**Task prompt**
Among these records, tally each line with the word "Missed"; the answer is that number alone.

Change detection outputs
- Opening Delimiter -
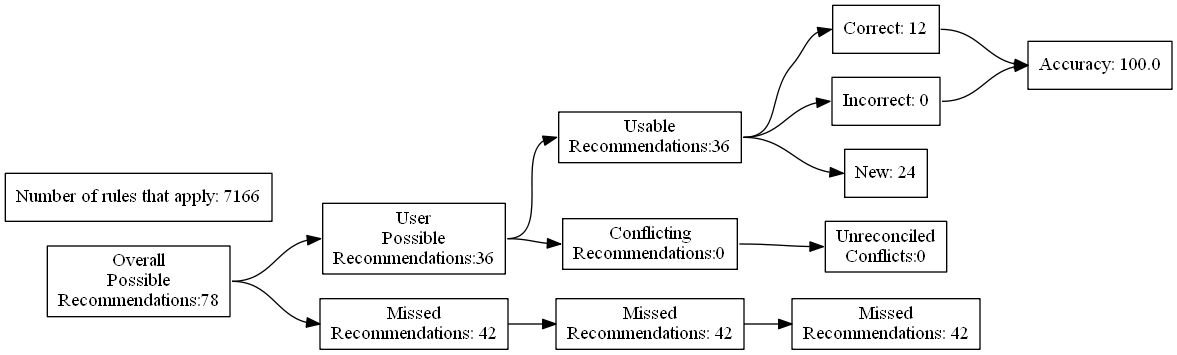
Before: test_renders/105.gv.png, a diagram exported from Graphviz (ZaxR/ibd_diet_analysis). Its source is kept beside it as test_renders/105.gv.
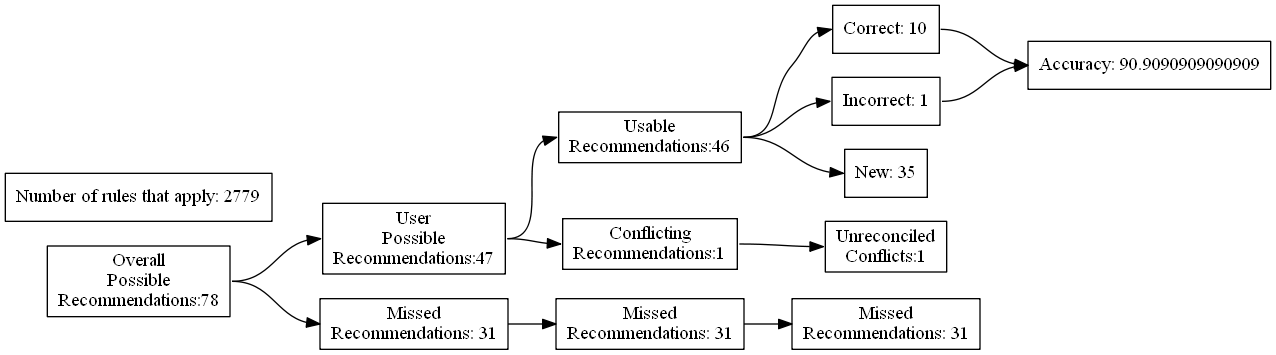
Later version of the same file.

Diff of the diagram source:
```diff
@@ -7,24 +7,24 @@
 Recommendations:78"]
 		B [label="User
 Possible
-Recommendations:36"]
+Recommendations:47"]
 		C [label="Missed
-Recommendations: 42"]
+Recommendations: 31"]
 		D [label="Usable
-Recommendations:36"]
+Recommendations:46"]
 		E [label="Conflicting
-Recommendations:0"]
+Recommendations:1"]
 		J [label="Missed
-Recommendations: 42"]
+Recommendations: 31"]
 		M [label="Unreconciled
-Conflicts:0"]
-		F [label="Correct: 12"]
-		G [label="Incorrect: 0"]
-		H [label="New: 24"]
+Conflicts:1"]
+		F [label="Correct: 10"]
+		G [label="Incorrect: 1"]
+		H [label="New: 35"]
 		K [label="Missed
-Recommendations: 42"]
-		I [label="Accuracy: 100.0"]
-		l [label="Number of rules that apply: 7166"]
+Recommendations: 31"]
+		I [label="Accuracy: 90.9090909090909"]
+		l [label="Number of rules that apply: 2779"]
 			A -> B
 			A -> C
 			B -> D
```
- Closing Delimiter -
**Your response**
3